[What you will do]
Restate all entries word for word, minus pictures.

[Change detection outputs]

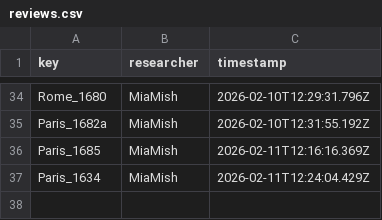
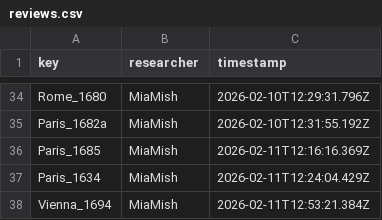
Before and after one commit to Euclides-EM/elements-resource-box, a CSV file: public/docs/reviews.csv, drawn as a sheet; only a part is shown, gaps mark what is left out; the diff names each change by its address in the sheet, - before the commit and + after, or states it on an @@ line.

```diff
--- a/public/docs/reviews.csv
+++ b/public/docs/reviews.csv
+row 38: Vienna_1694 | MiaMish | 2026-02-11T12:53:21.384Z
```
Also changed, not shown: public/docs/corpuses.csv, public/docs/items_print.csv, 2 other files.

[Output for this task]
Before and after one commit to Euclides-EM/elements-resource-box, a CSV file: public/docs/reviews.csv, drawn as a sheet; only a part is shown, gaps mark what is left out; the diff names each change by its address in the sheet, - before the commit and + after, or states it on an @@ line.

```diff
--- a/public/docs/reviews.csv
+++ b/public/docs/reviews.csv
+row 38: Vienna_1694 | MiaMish | 2026-02-11T12:53:21.384Z
```
Also changed, not shown: public/docs/corpuses.csv, public/docs/items_print.csv, 2 other files.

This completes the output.